This project aims to scale up dam removals along the Odeleite River, as well as additional removals in the nearby Vascão River. These removals would help to build stronger relationships with local and national decision-makers for future removal projects.

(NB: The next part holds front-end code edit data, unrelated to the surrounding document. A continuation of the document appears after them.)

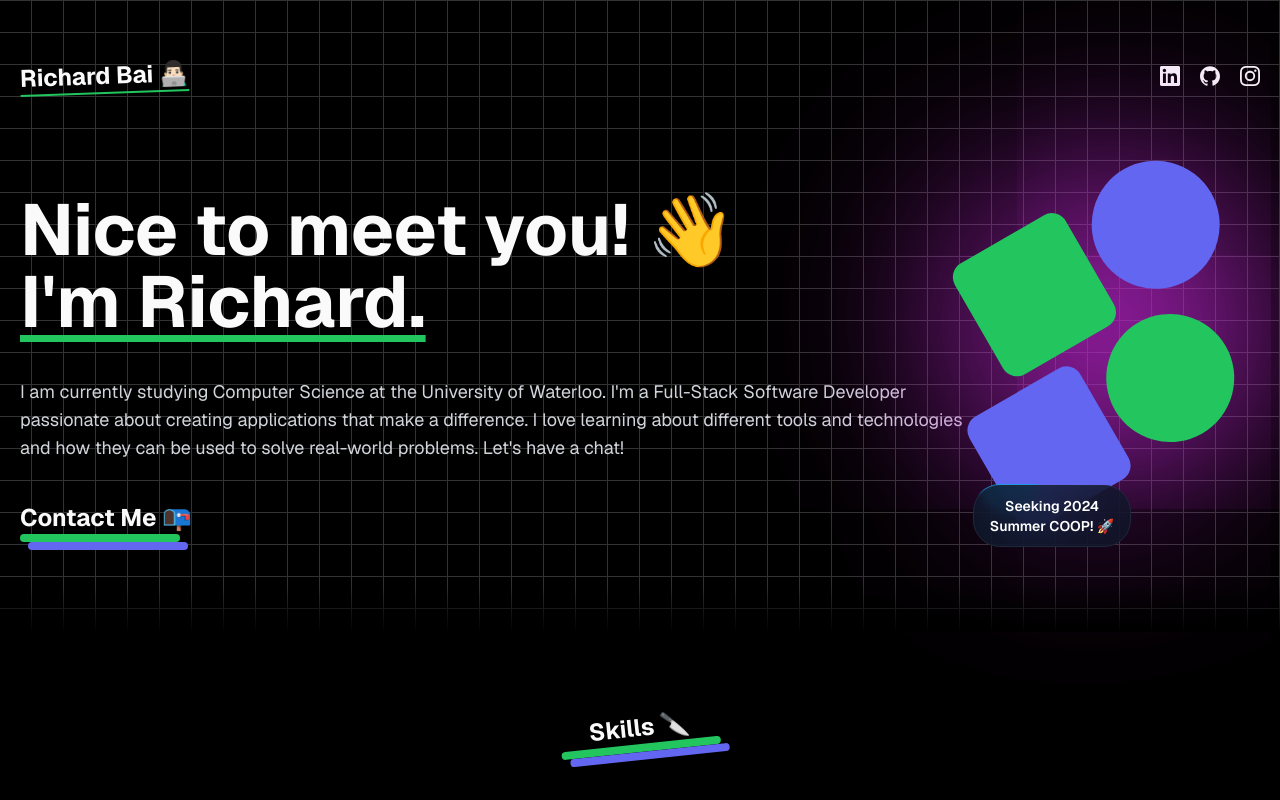
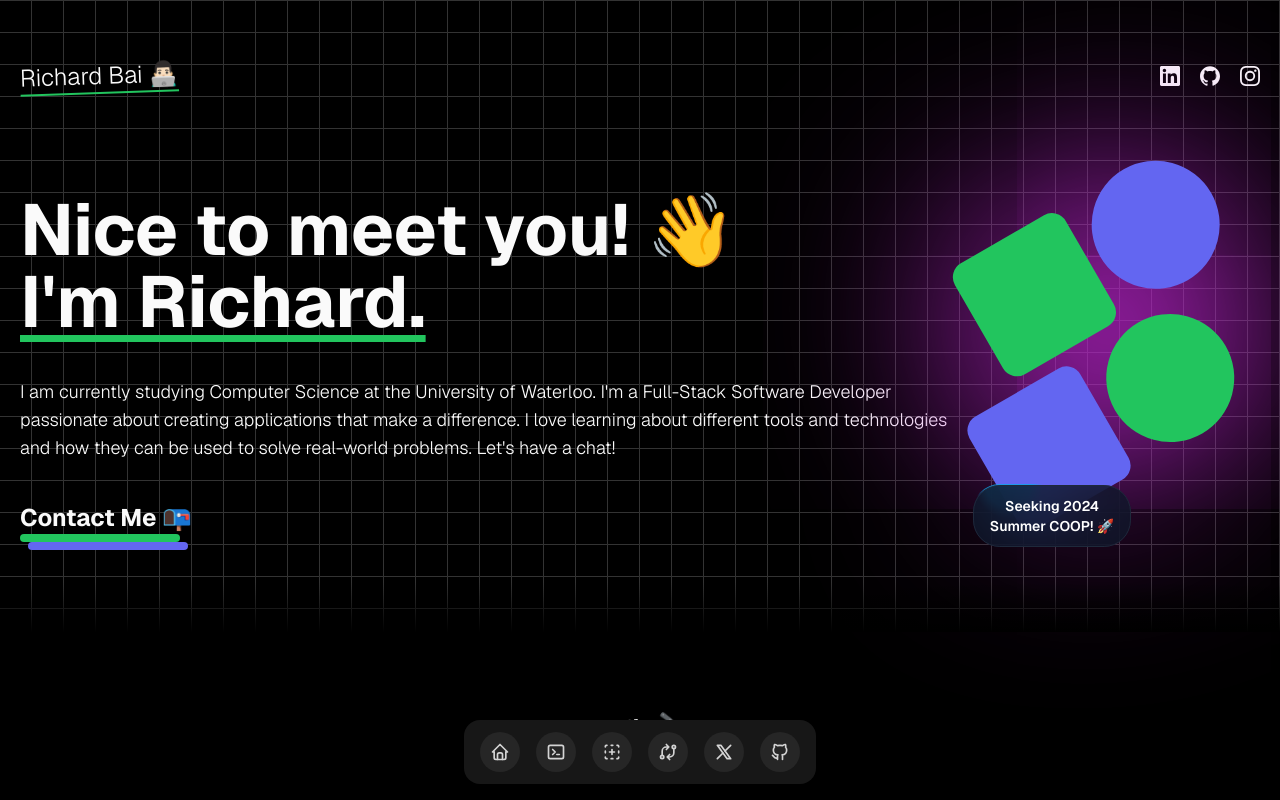
Before and after one commit to richieb21/personal-portfolio, a Next.js app: page / in a window 1280 px wide. Shown: the top 800 px of the page. Built offline with nearby package versions, Linux system fonts and the light colour scheme.

Commit message:
Added Floating Dock & Resume

```diff
--- a/app/(home)/components/HeroSection.tsx
+++ b/app/(home)/components/HeroSection.tsx
@@ -1,67 +1,77 @@
-"use client"
+"use client";
 
-import { MovingBorderBtn } from '@/components/ui/moving-border'
-import Link from 'next/link'
-import React, { useState } from 'react'
-import Title from './Title';
+import { MovingBorderBtn } from "@/components/ui/moving-border";
+import Link from "next/link";
+import React, { useState } from "react";
+import Title from "./Title";
 
 export default function HeroSection() {
-
-    const [buttonText, setButtonText] = useState('Seeking 2024 Summer COOP! 🚀');
+  const [buttonText, setButtonText] = useState("Seeking 2024 Summer COOP! 🚀");
   const [isFading, setIsFading] = useState(false);
 
   const handleChangeText = () => {
     setIsFading(true);
     setTimeout(() => {
-            setButtonText(prevButtonText =>
-                prevButtonText === 'Seeking 2024 Summer COOP! 🚀' ? 'Take a look at my resume!' : 'Seeking 2024 Summer COOP! 🚀'
+      setButtonText((prevButtonText) =>
+        prevButtonText === "Seeking 2024 Summer COOP! 🚀"
+          ? "Take a look at my resume!"
+          : "Seeking 2024 Summer COOP! 🚀"
       );
       setIsFading(false);
     }, 250);
   };
 
   const handlePDF = () => {
-        window.open('https://www.dropbox.com/scl/fi/pzwno3tjjx47mmuqqw9wq/Richard_Bai_Resume_AI_External.pdf?rlkey=3lqobba4k1ey0w05t9cme5odq&dl=0', '_blank');
-    }
+    window.open("/resume.pdf", "_blank");
+  };
 
   return (
-        <div className='min-h-[60vh] flex flex-col-reverse gap-14 lg:gap-0 lg:flex-row items-center justify-between'>
-            <div className='space-y-10 text-center lg:text-left'>
-                <h1 className='text-4xl lg:text-7xl font-bold'>
-                    Nice to meet you! 👋 <br /> <span className='underline underline-offset-8 decoration-green-500'>{"I'm Richard."}</span>
+    <div className="min-h-[60vh] flex flex-col-reverse gap-14 lg:gap-0 lg:flex-row items-center justify-between">
+      <div className="space-y-10 text-center lg:text-left">
+        <h1 className="text-4xl lg:text-7xl font-bold">
+          Nice to meet you! 👋 <br />{" "}
+          <span className="underline underline-offset-8 decoration-green-500">
+            {"I'm Richard."}
+          </span>
         </h1>
 
-                <p className='md:w-76 text-lg text-gray-300'>
-                    {"I am currently studying Computer Science at the University of Waterloo. I'm a Full-Stack Software Developer passionate about creating applications that make a difference. I love learning about different tools and technologies and how they can be used to solve real-world problems. Let's have a chat!"}
+        <p className="md:w-76 text-lg text-white-300 font-light">
+          {
+            "I am currently studying Computer Science at the University of Waterloo. I'm a Full-Stack Software Developer passionate about creating applications that make a difference. I love learning about different tools and technologies and how they can be used to solve real-world problems. Let's have a chat!"
+          }
         </p>
 
-                <Link href={"mailto:r25bai@uwaterloo.ca"} className='inline-block'>
+        <Link href={"mailto:r25bai@uwaterloo.ca"} className="inline-block">
           <Title text={"Contact Me 📭"} />
         </Link>
       </div>
 
       <div>
-                <div className='w-72 h-72 space-y-3 -rotate-[30deg]'>
-                    <div className='flex gap-3 translate-x-8'>
-                        <div className='w-32 h-32 rounded-2xl bg-green-500'></div>
-                        <div className='w-32 h-32 rounded-full bg-indigo-500'></div>
+        <div className="w-72 h-72 space-y-3 -rotate-[30deg]">
+          <div className="flex gap-3 translate-x-8">
+            <div className="w-32 h-32 rounded-2xl bg-green-500"></div>
+            <div className="w-32 h-32 rounded-full bg-indigo-500"></div>
           </div>
-                    <div className='flex gap-3 -translate-x-8'>
-                        <div className='w-32 h-32 rounded-2xl bg-indigo-500'></div>
-                        <div className='w-32 h-32 rounded-full bg-green-500'></div>
+          <div className="flex gap-3 -translate-x-8">
+            <div className="w-32 h-32 rounded-2xl bg-indigo-500"></div>
+            <div className="w-32 h-32 rounded-full bg-green-500"></div>
           </div>
 
-                    <div className='glow absolute top-[40%] right-1/2 -z-10'></div>
+          <div className="glow absolute top-[40%] right-1/2 -z-10"></div>
         </div>
 
         <div onMouseEnter={handleChangeText} onMouseLeave={handleChangeText}>
           <MovingBorderBtn onClick={handlePDF}>
-                        <p className={`text-md m-2 font-semibold transition-opacity ease-linear duration-500 ${isFading ? 'opacity-0' : 'opacity-100'}`}>
+            <p
+              className={`text-md m-2 font-semibold transition-opacity ease-in-out duration-500 ${
+                isFading ? "opacity-0" : "opacity-100"
+              }`}
+            >
               {buttonText}
             </p>
           </MovingBorderBtn>
         </div>
       </div>
     </div>
-    )
+  );
 }
--- a/app/(home)/components/Navbar.tsx
+++ b/app/(home)/components/Navbar.tsx
@@ -1,43 +1,48 @@
-import { cn } from '@/lib/utils';
-import Link from 'next/link';
-import React from 'react'
+import { cn } from "@/lib/utils";
+import Link from "next/link";
+import React from "react";
 import { SiLinkedin, SiGithub, SiInstagram } from "react-icons/si";
 
 export default function Navbar({ className }: { className?: string }) {
-
   const socials = [
     {
       link: "https://www.linkedin.com/in/richard-bai-426b1a21a/",
       label: "LinkedIn",
-      icon: SiLinkedin
+      icon: SiLinkedin,
     },
     {
       link: "https://github.com/richieb21",
       label: "GitHub",
-      icon: SiGithub
+      icon: SiGithub,
     },
     {
       link: "https://www.instagram.com/richie.b18/",
       label: "Instagram",
-      icon: SiInstagram
+      icon: SiInstagram,
     },
   ];
 
   return (
-    <nav className={cn('py-10 flex justify-between items-center', className)}>
-      <h1 className='text-2xl font-bold underline underline-offset-8 decoration-green-500 -rotate-2'>Richard Bai 👨🏻‍💻</h1>
-      <div className='flex items-center gap-5'>
+    <nav className={cn("py-10 flex justify-between items-center", className)}>
+      <h1 className="text-2xl font-light underline underline-offset-8 decoration-green-500 -rotate-2">
+        Richard Bai 👨🏻‍💻
+      </h1>
+      <div className="flex items-center gap-5">
         {socials.map((social, index) => {
-
           const Icon = social.icon;
 
           return (
-            <Link href={social.link} key={index} aria-label={social.label} target='_blank'>
-              <Icon className='w-5 h-5 hover:scale-125 transition-all' />
+            <Link
+              href={social.link}
+              key={index}
+              aria-label={social.label}
+              target="_blank"
+            >
+              <Icon className="w-5 h-5 hover:scale-125 transition-all" />
             </Link>
           );
         })}
       </div>
     </nav>
-  )
+  );
 }
--- a/app/(home)/page.tsx
+++ b/app/(home)/page.tsx
@@ -1,14 +1,22 @@
-import React from 'react'
-import Navbar from './components/Navbar'
-import HeroSection from './components/HeroSection'
-import Skills from './components/Skills'
-import Project from './components/Project'
-import Footer from './components/Footer'
-import { FloatingNav } from '@/components/ui/floating-navbar'
-import { SiReact } from 'react-icons/si'
+import React from "react";
+import Navbar from "./components/Navbar";
+import HeroSection from "./components/HeroSection";
+import Skills from "./components/Skills";
+import Project from "./components/Project";
+import Footer from "./components/Footer";
+import { FloatingNav } from "@/components/ui/floating-navbar";
+import { SiReact } from "react-icons/si";
+import { FloatingDock } from "@/components/ui/floating-dock";
+import {
+  IconBrandGithub,
+  IconBrandX,
+  IconExchange,
+  IconHome,
+  IconNewSection,
+  IconTerminal2,
+} from "@tabler/icons-react";
 
 export default function page() {
-
   const navItems = [
     {
       name: "Home",
@@ -23,37 +31,91 @@
     {
       name: "Projects",
       link: "#projects",
+      icon: <SiReact className="h-4 w-4 text-neutral-500 dark:text-white" />,
+    },
+  ];
+
+  const links = [
+    {
+      title: "Home",
       icon: (
-        <SiReact className="h-4 w-4 text-neutral-500 dark:text-white" />
+        <IconHome className="h-full w-full text-neutral-500 dark:text-neutral-300" />
       ),
+      href: "#",
+    },
+
+    {
+      title: "Products",
+      icon: (
+        <IconTerminal2 className="h-full w-full text-neutral-500 dark:text-neutral-300" />
+      ),
+      href: "#",
+    },
+    {
+      title: "Components",
+      icon: (
+        <IconNewSection className="h-full w-full text-neutral-500 dark:text-neutral-300" />
+      ),
+      href: "#",
+    },
+    {
+      title: "Changelog",
+      icon: (
+        <IconExchange className="h-full w-full text-neutral-500 dark:text-neutral-300" />
+      ),
+      href: "#",
+    },
+
+    {
+      title: "Twitter",
+      icon: (
+        <IconBrandX className="h-full w-full text-neutral-500 dark:text-neutral-300" />
+      ),
+      href: "#",
+    },
+    {
+      title: "GitHub",
+      icon: (
+        <IconBrandGithub className="h-full w-full text-neutral-500 dark:text-neutral-300" />
+      ),
+      href: "#",
     },
   ];
 
   return (
-    <div className='min-h-screen bg-black'>
-      <div className='dark:bg-black bg-white  dark:bg-grid-white/[0.2] bg-grid-black/[0.2] relative'>
-        <div className='max-w-7xl mx-auto p-5'>
+    <div className="min-h-screen bg-black">
+      <div className="dark:bg-black bg-white  dark:bg-grid-white/[0.2] bg-grid-black/[0.2] relative">
+        <div className="max-w-7xl mx-auto p-5">
           <FloatingNav navItems={navItems} />
           <Navbar />
-          <section id='/'><HeroSection /></section>
-          <div style={{
-            position: 'absolute',
-            bottom: 0,
-            left: 0,
-            right: 0,
-            height: '50px',
-            background: 'linear-gradient(to bottom, transparent, black)'
-          }}></div>
+          <section id="/">
+            <HeroSection />
+          </section>
+          <div
+            style={{
+              position: "absolute",
+              bottom: 0,
+              left: 0,
+              right: 0,
+              height: "50px",
+              background: "linear-gradient(to bottom, transparent, black)",
+            }}
+          ></div>
         </div>
 
-        <div className='h-10 xl:h-32 bg-gradient-to-t from-black absolute -bottom-5 left-0'></div>
+        <div className="h-10 xl:h-32 bg-gradient-to-t from-black absolute -bottom-5 left-0"></div>
       </div>
 
-      <div className='max-w-7xl mx-auto mt-20'>
-        <section id='skills'><Skills /></section>
-        <section id='projects'><Project /></section>
+      <div className="max-w-7xl mx-auto mt-20">
+        <section id="skills">
+          <Skills />
+        </section>
+        <section id="projects">
+          <Project />
+        </section>
         <Footer />
       </div>
+      <FloatingDock items={links} />
     </div>
-  )
+  );
 }
--- /dev/null
+++ b/components/ui/floating-dock.tsx
@@ -0,0 +1,197 @@
+"use client";
+
+import { cn } from "@/lib/utils";
+import { IconLayoutNavbarCollapse } from "@tabler/icons-react";
+import {
+  AnimatePresence,
+  MotionValue,
+  motion,
+  useMotionValue,
+  useSpring,
+  useTransform,
+} from "framer-motion";
+import Link from "next/link";
+import { useRef, useState } from "react";
+
+export const FloatingDock = ({
+  items,
+  desktopClassName,
+  mobileClassName,
+}: {
+  items: { title: string; icon: React.ReactNode; href: string }[];
+  desktopClassName?: string;
+  mobileClassName?: string;
+}) => {
+  return (
+    <>
+      <FloatingDockDesktop items={items} className={desktopClassName} />
+      <FloatingDockMobile items={items} className={mobileClassName} />
+    </>
+  );
+};
+
+const FloatingDockMobile = ({
+  items,
+  className,
+}: {
+  items: { title: string; icon: React.ReactNode; href: string }[];
+  className?: string;
+}) => {
+  const [open, setOpen] = useState(false);
+  return (
+    <div
+      className={cn("fixed bottom-4 right-4 z-50 block md:hidden", className)}
+    >
+      <AnimatePresence>
+        {open && (
+          <motion.div
+            layoutId="nav"
+            className="absolute bottom-full mb-2 inset-x-0 flex flex-col gap-2"
+          >
+            {items.map((item, idx) => (
+              <motion.div
+                key={item.title}
+                initial={{ opacity: 0, y: 10 }}
+                animate={{
+                  opacity: 1,
+                  y: 0,
+                }}
+                exit={{
+                  opacity: 0,
+                  y: 10,
+                  transition: {
+                    delay: idx * 0.05,
+                  },
+                }}
+                transition={{ delay: (items.length - 1 - idx) * 0.05 }}
+              >
+                <Link
+                  href={item.href}
+                  key={item.title}
+                  className="h-10 w-10 rounded-full bg-gray-50 dark:bg-neutral-900 flex items-center justify-center"
+                >
+                  <div className="h-4 w-4">{item.icon}</div>
+                </Link>
+              </motion.div>
+            ))}
+          </motion.div>
+        )}
+      </AnimatePresence>
+      <button
+        onClick={() => setOpen(!open)}
+        className="h-10 w-10 rounded-full bg-gray-50 dark:bg-neutral-800 flex items-center justify-center"
+      >
+        <IconLayoutNavbarCollapse className="h-5 w-5 text-neutral-500 dark:text-neutral-400" />
+      </button>
+    </div>
+  );
+};
+
+const FloatingDockDesktop = ({
+  items,
+  className,
+}: {
+  items: { title: string; icon: React.ReactNode; href: string }[];
+  className?: string;
+}) => {
+  let mouseX = useMotionValue(Infinity);
+  return (
+    <motion.div
+      onMouseMove={(e) => mouseX.set(e.pageX)}
+      onMouseLeave={() => mouseX.set(Infinity)}
+      className={cn(
+        "fixed bottom-4 left-1/2 transform -translate-x-1/2 z-50 hidden md:flex h-16 gap-4 items-end rounded-2xl bg-gray-50 dark:bg-neutral-900 px-4 pb-3",
+        className
+      )}
+    >
+      {items.map((item) => (
+        <IconContainer mouseX={mouseX} key={item.title} {...item} />
+      ))}
+    </motion.div>
+  );
+};
+
+function IconContainer({
+  mouseX,
+  title,
+  icon,
+  href,
+}: {
+  mouseX: MotionValue;
+  title: string;
+  icon: React.ReactNode;
+  href: string;
+}) {
+  let ref = useRef<HTMLDivElement>(null);
+
+  let distance = useTransform(mouseX, (val) => {
+    let bounds = ref.current?.getBoundingClientRect() ?? { x: 0, width: 0 };
+
+    return val - bounds.x - bounds.width / 2;
+  });
+
+  let widthTransform = useTransform(distance, [-150, 0, 150], [40, 80, 40]);
+  let heightTransform = useTransform(distance, [-150, 0, 150], [40, 80, 40]);
+
+  let widthTransformIcon = useTransform(distance, [-150, 0, 150], [20, 40, 20]);
+  let heightTransformIcon = useTransform(
+    distance,
+    [-150, 0, 150],
+    [20, 40, 20]
+  );
+
+  let width = useSpring(widthTransform, {
+    mass: 0.1,
+    stiffness: 150,
+    damping: 12,
+  });
+  let height = useSpring(heightTransform, {
+    mass: 0.1,
+    stiffness: 150,
+    damping: 12,
+  });
+
+  let widthIcon = useSpring(widthTransformIcon, {
+    mass: 0.1,
+    stiffness: 150,
+    damping: 12,
+  });
+  let heightIcon = useSpring(heightTransformIcon, {
+    mass: 0.1,
+    stiffness: 150,
+    damping: 12,
+  });
+
+  const [hovered, setHovered] = useState(false);
+
+  return (
+    <Link href={href}>
+      <motion.div
+        ref={ref}
+        style={{ width, height }}
+        onMouseEnter={() => setHovered(true)}
+        onMouseLeave={() => setHovered(false)}
+        className="aspect-square rounded-full bg-gray-200 dark:bg-neutral-800 flex items-center justify-center relative"
+      >
+        <AnimatePresence>
+          {hovered && (
+            <motion.div
+              initial={{ opacity: 0, y: 10, x: "-50%" }}
+              animate={{ opacity: 1, y: 0, x: "-50%" }}
+              exit={{ opacity: 0, y: 2, x: "-50%" }}
+              className="px-2 py-0.5 whitespace-pre rounded-md bg-gray-100 border dark:bg-neutral-800 dark:border-neutral-900 dark:text-white border-gray-200 text-neutral-700 absolute left-1/2 -translate-x-1/2 -top-8 w-fit text-xs"
+            >
+              {title}
+            </motion.div>
+          )}
+        </AnimatePresence>
+        <motion.div
+          style={{ width: widthIcon, height: heightIcon }}
+          className="flex items-center justify-center"
+        >
+          {icon}
+        </motion.div>
+      </motion.div>
+    </Link>
+  );
+}
```
Also changed, not shown: app/layout.tsx (+24 -3 lines), package.json (+4 -3 lines), app/(home)/components/Experience.tsx (added), 2 other files (tests, documents, lock files or other folders). Lines whose indentation alone changed are shown as unchanged.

The Algarve is the most Southern and driest region of Portugal. The Vascão River is part of a national Protected Area (Guadiana Valley) and is a Site of Community Importance (Natura 2000), and a Ramsar site, being considered the biggest river without artificial interruptions such as dams or reservoirs in Portugal. The Odeleite River is partially within Caldeirão SCI and not far from the same national Protected Area (Guadiana Valley) and a Ramsar site (Castro Marim salt marshes). The landscape is mostly characterized by Mediterranean scrubland and very low population density. Numerous archaeological remains from the Roman and Islamic periods are found in the area surrounding the Vascão River. Crucially, these two rivers host one of the few, remnant populations of the Spanish minnowcarp – the most endangered non-migratory fish species in Portuguese freshwaters, endemic to the Guadiana river basin – as well as other threatened fish species, the migratory European eel and sea lamprey, as well as several species of riparian birds, and iconic mammals such as the fish-eating otter and the endemic and endangered Iberian lynx.
|Vascão and Odeleite
|Potential km to be opened up
|Anaecypris hispanica, Anguilla anguilla, Petromyzon marinus, Lutra lutra, Lynx pardinus
|Barrier identification and prioritisation
Most of the barriers described in this project were prioritised for removal by a ministerial report and/or by the ICNF, the national authority for Nature and Forests Conservation. One of these barriers on the Vascão River was recently removed by the ICNF itself. Most (if not all) of these barriers appear to belong to the Municipality of Alcoutim, which is already partnering with ANP|WWF on the Galaxes weir removal.
This project is intended to significantly scale up the operations realised in Galexes Weir Removal project by aiming to remove two additional barriers in the same river (Odeleite River), and 12 weirs on the Vascão River – the two rivers that together host the only surviving populations in Portugal of the most endangered, non-migratory freshwater fish species, the Spanish minnowcarp (globally endangered).
These removals have the potential to restore 93 kms of free flowing river and significantly improve the habitat for – and therefore help conserve – the Spanish minnowcarp. The removals will also benefit the critically-endangered European eel and give a boost to other native species of conservation concern, including several fish species, as well as iconic mammals, such as the Iberian lynx and the otter.
This project aims to scale up the single barrier removal targeted by the project Galaxes Weir Removal, preparing the path for further removals in the same river (Odeleite River), as well as additional removals in the nearby Vascão River. These removals would help to build stronger relationships with decision makers in the area and at national level and possibly gain commitments from them for future removal projects, both locally and nationally.
Overall, the project has the potential to restore the fluvial connectivity of more than 90 km of rivers, which would considerably contribute to the conservation of the endangered Spanish minnowcarp and the migratory European eel and Sea lamprey. The removals would also improve recreational activities in the area including fishing, hiking, and other traditional activities, which in turn would help developing tourism associated with the Natural Park of Guadiana Valley, as well as coastal tourist resorts in the Algarve. Also, by restoring the fluvial continuity, and in turn allowing ecological conditions for healthier fish populations, the removals would benefit local fishermen and the economy related to the consumption of freshwater fish, which are appreciated in local gastronomy.
The project will allow research visits to the barriers, confirmation of their owners, studies on the feasibility of removing all the barriers, meetings with local community and the Municipality of Alcoutim to discuss the removals, securing the necessary authorisations, contracting a construction company to prepare demolition and river design plans and provide invoice estimates, application for funding the removals, and efforts to secure co-funding from existing legislation or strategies.
Municipality of Alcoutim